"In Evicted, Harvard sociologist and MacArthur “Genius” Matthew Desmond follows eight families in Milwaukee as they struggle to keep a roof over their heads. Hailed as “wrenching and revelatory” (The Nation), “vivid and unsettling” (New York Review of Books), Evicted transforms our understanding of poverty and economic exploitation while providing fresh ideas for solving one of 21st-century America’s most devastating problems. Its unforgettable scenes of hope and loss remind us of the centrality of home, without which nothing else is possible."


Glass House

by Brian Alexander
"In 1947, Forbes magazine declared Lancaster, Ohio the epitome of the all-American town.
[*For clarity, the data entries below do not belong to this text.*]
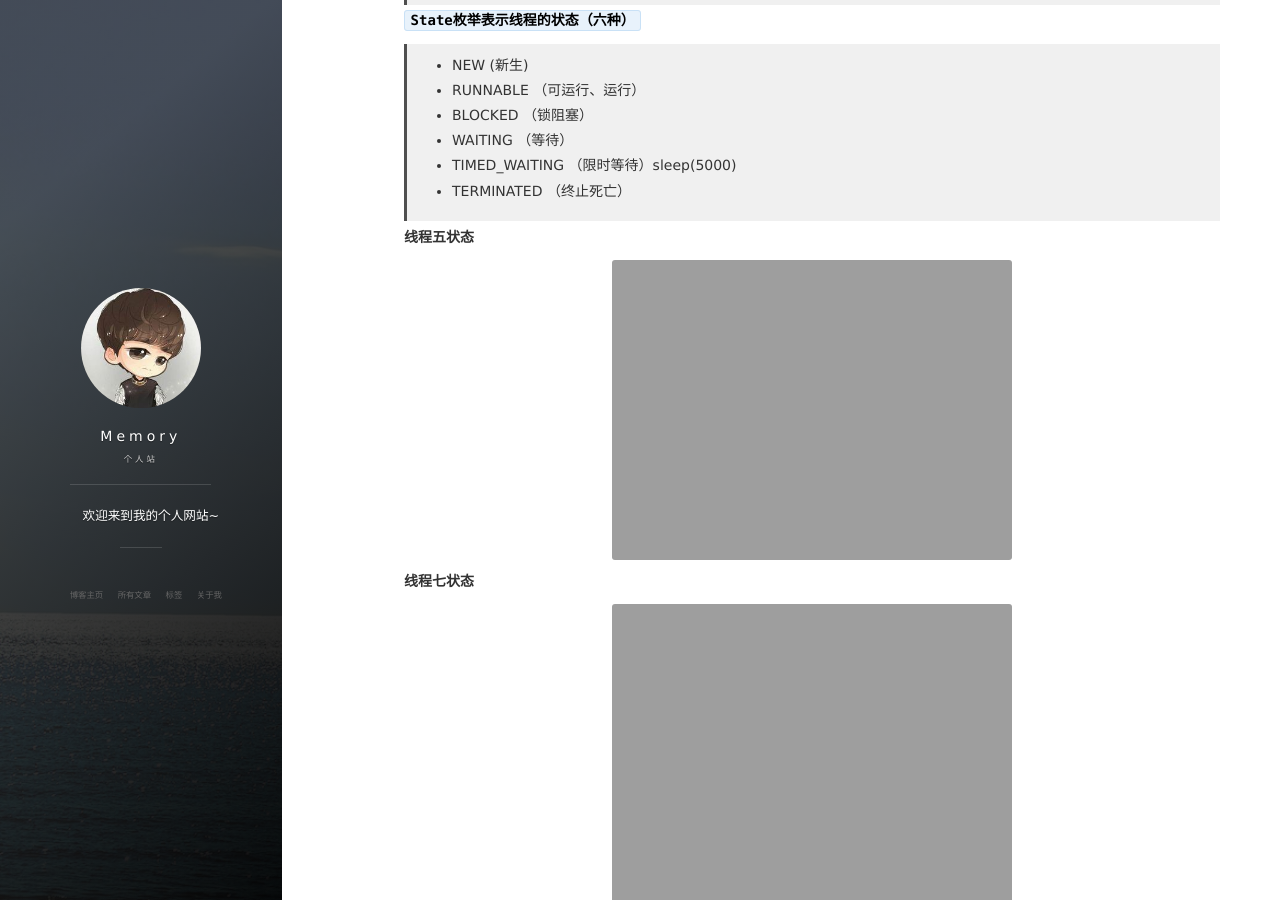
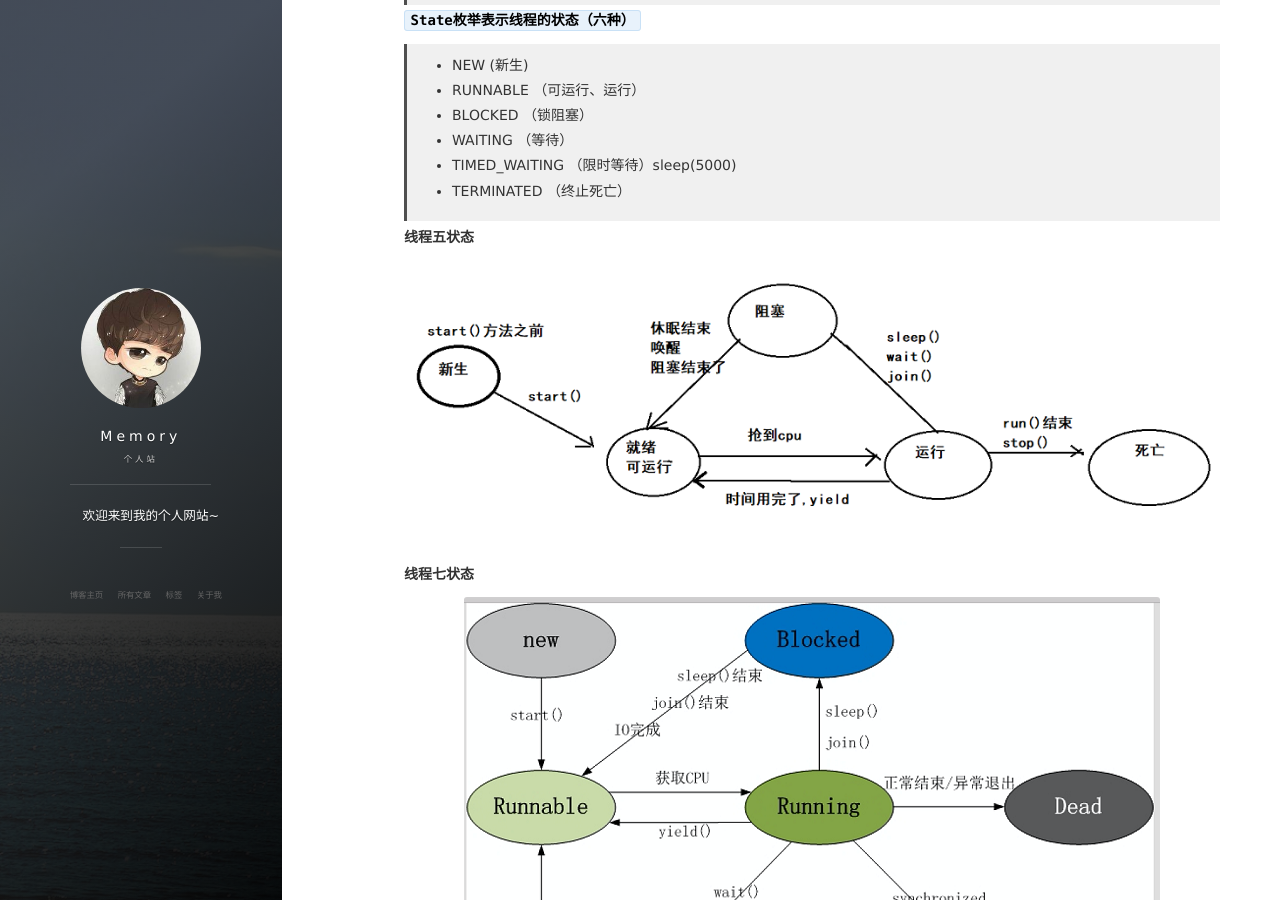
Before and after one commit to dhshenc/dhshenc.github.io, a Jekyll site: the page built from _posts/2019-08-11-多线程基础.md, in a window 1280 px wide and 900 px high, scrolled down 5838 px. Built offline with Jekyll 4.4.1, drawn with Linux system fonts in a browser that asks for light colours; nearby versions of some CDN libraries; comment, search, counter and statistics services are not loaded.

Commit message:
多线程基础修改

```diff
--- a/_posts/2019-08-11-多线程基础.md
+++ b/_posts/2019-08-11-多线程基础.md
@@ -297,12 +297,12 @@ public static void main(String[] args) throws Exception{
 
 **线程五状态**
 
-![线程五状态](/images/5状态生命周期.png =700x400)
+![线程五状态](/images/5状态生命周期.png)
 
 
 **线程七状态**
 
-![线程七状态](/images/7状态线程生命周期.png =700x400)
+![线程七状态](/images/7状态线程生命周期.png)
 
 <br>
 
```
Today it is damaged, discouraged, and fighting for its future. In Glass House, journalist Brian Alexander uses the story of one town to show how seeds sown 35 years ago have sprouted to give us Trumpism, inequality, and an eroding national cohesion. The Anchor Hocking Glass Company, once the world’s largest maker of glass tableware, was the base on which Lancaster’s society was built. As Glass House unfolds, bankruptcy looms. With access to the company and its leaders, and Lancaster’s citizens, Alexander shows how financial engineering took hold in the 1980s, accelerated in the 21st Century, and wrecked the company. We follow CEO Sam Solomon, an African-American leading the nearly all-white town’s biggest private employer, as he tries to rescue the company from the New York private equity firm that hired him. Meanwhile, Alexander goes behind the scenes, entwined with the lives of residents as they wrestle with heroin, politics, high-interest lenders, low wage jobs, technology, and the new demands of American life: people like Brian Gossett, the fourth generation to work at Anchor Hocking; Joe Piccolo, first-time director of the annual music festival who discovers the town relies on him, and it, for salvation; Jason Roach, who police believed may have been Lancaster’s biggest drug dealer; and Eric Brown, a local football hero-turned-cop who comes to realize that he can never arrest Lancaster’s real problems."


Hillbilly Elegy

by J. D. Vance
"Hillbilly Elegy is a passionate and personal analysis of a culture in crisis—that of white working-class Americans. The decline of this group, a demographic of our country that has been slowly disintegrating over forty years, has been reported on with growing frequency and alarm, but has never before been written about as searingly from the inside. J. D. Vance tells the true story of what a social, regional, and class decline feels like when you were born with it hung around your neck."